The latest commercial systems – such as Hübner Photonics’ C-WAVE – combine this wide tunability with the narrow linewidth needed to resolve specific spectral resonances. OPOs also offer a higher spectral purity than equivalent tunable lasers, which ensures that the weak optical signals generated by atomic-scale defects are not obscured by amplified spontaneous light emission that lasers can generate at unwanted wavelengths. “The spectral purity of an OPO is a huge advantage for PLE experiments,” says Waasem.
Quantum researchers have been quick to recognize the benefits of continuous-wave OPOs for assessing the potential of different single-photon emitters. For example, scientists from the USA, Germany, China, Singapore, and Japan have exploited the C-WAVE platform to measure the photoluminescence spectra from silicon, germanium and tin vacancy centres in diamond, none of which suffer from the same sensitivity to electric field as nitrogen defects.
In room temperature experiments carried out on an ensemble of germanium vacancy centers, a broad sweep through the visible frequency range revealed a strong peak in the PLE spectrum at around 602 nm. More detailed experiments at 5 K explored the excitation dynamics of this specific single-photon emitter, showing that resonant fluorescence is only seen when the vacancy centre is also excited by a separate laser that can effectively act as an on/off switch.
The C-WAVE system has also been used by researchers in Germany to study individual defect centres in hBN, which are difficult to characterize because they have a wide range of transition energies across the entire visible spectrum.
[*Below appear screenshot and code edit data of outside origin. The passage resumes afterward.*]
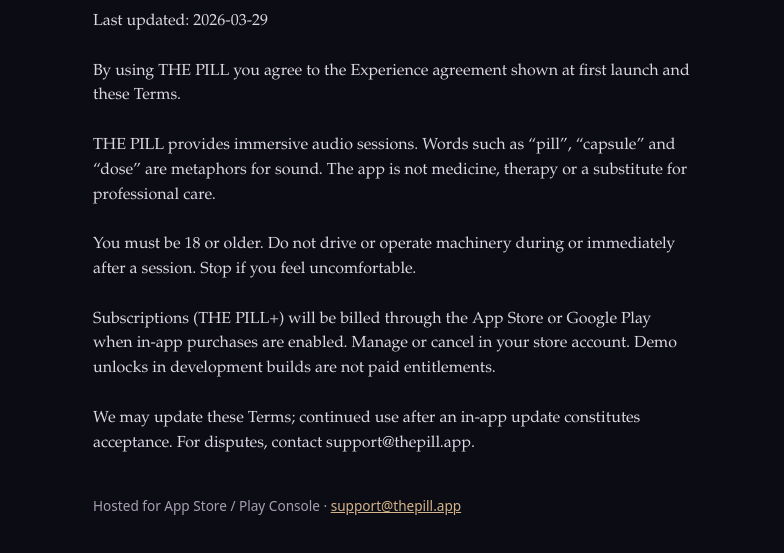
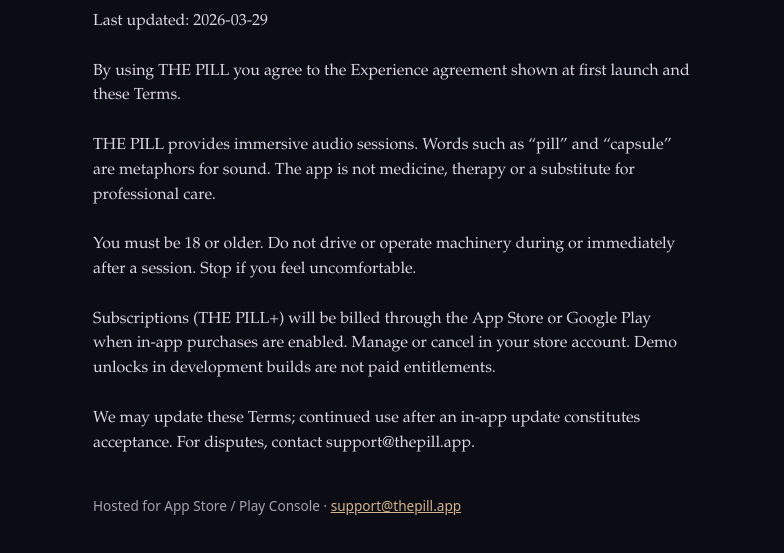
Before and after one commit to bigmustachegame/thepill, a plain HTML site: page terms.html in a window 1280 px wide. Shown: the part 197-750 px from the top of the page, without its empty margins (247-1031 px from the left). Drawn offline with Linux system fonts and the light colour scheme.

Commit message:
Remove dose wording from Terms.

```diff
--- a/terms.html
+++ b/terms.html
@@ -20,7 +20,7 @@
 
 By using THE PILL you agree to the Experience agreement shown at first launch and these Terms.
 
-THE PILL provides immersive audio sessions. Words such as “pill”, “capsule” and “dose” are metaphors for sound. The app is not medicine, therapy or a substitute for professional care.
+THE PILL provides immersive audio sessions. Words such as “pill” and “capsule” are metaphors for sound. The app is not medicine, therapy or a substitute for professional care.
 
 You must be 18 or older. Do not drive or operate machinery during or immediately after a session. Stop if you feel uncomfortable.
 
```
Measuring the photoluminescence intensity at more than 50 different excitation frequencies revealed the effect of phonon coupling on light emission, which offers a route to identifying the most efficient single-photon emitters in this 2D material.
Such early successes suggest that continuous-wave OPOs will become a popular choice for characterizing a range of different quantum systems. “The OPO concept can be used across different tuning ranges, which will allow for continuous adaption to new experimental requirements,” says Sperling. “Overall, we expect continuous-wave OPO technology to mature into a recognized choice among laser light sources that advance the rapidly evolving field of quantum research.”
Intensity modulation takes the next step
Once an ensemble of colour centres has been characterized using photoluminescence spectroscopy using a widely tuneable laser light source, researchers often turn to other optical techniques to probe the dynamics of the most promising candidates at a specific frequency. These experiments typically require a light source operating at a single well-defined wavelength, and which also enables the intensity of the light to be changed extremely rapidly.
Until recently the most common approach would be to combine a laser with an acousto-optical modulator. Now, however, the same performance can be achieved with modulated diode lasers, which makes the set-up more compact, more robust and easier to align. “Modulated diode lasers from Hübner Photonics are popular for initializing and reading out spin-states because they offer fast modulation capabilities, a high on/off extinction ratio, a high level of spectral purity, as well as an excellent Gaussian beam profile” comments Waasem.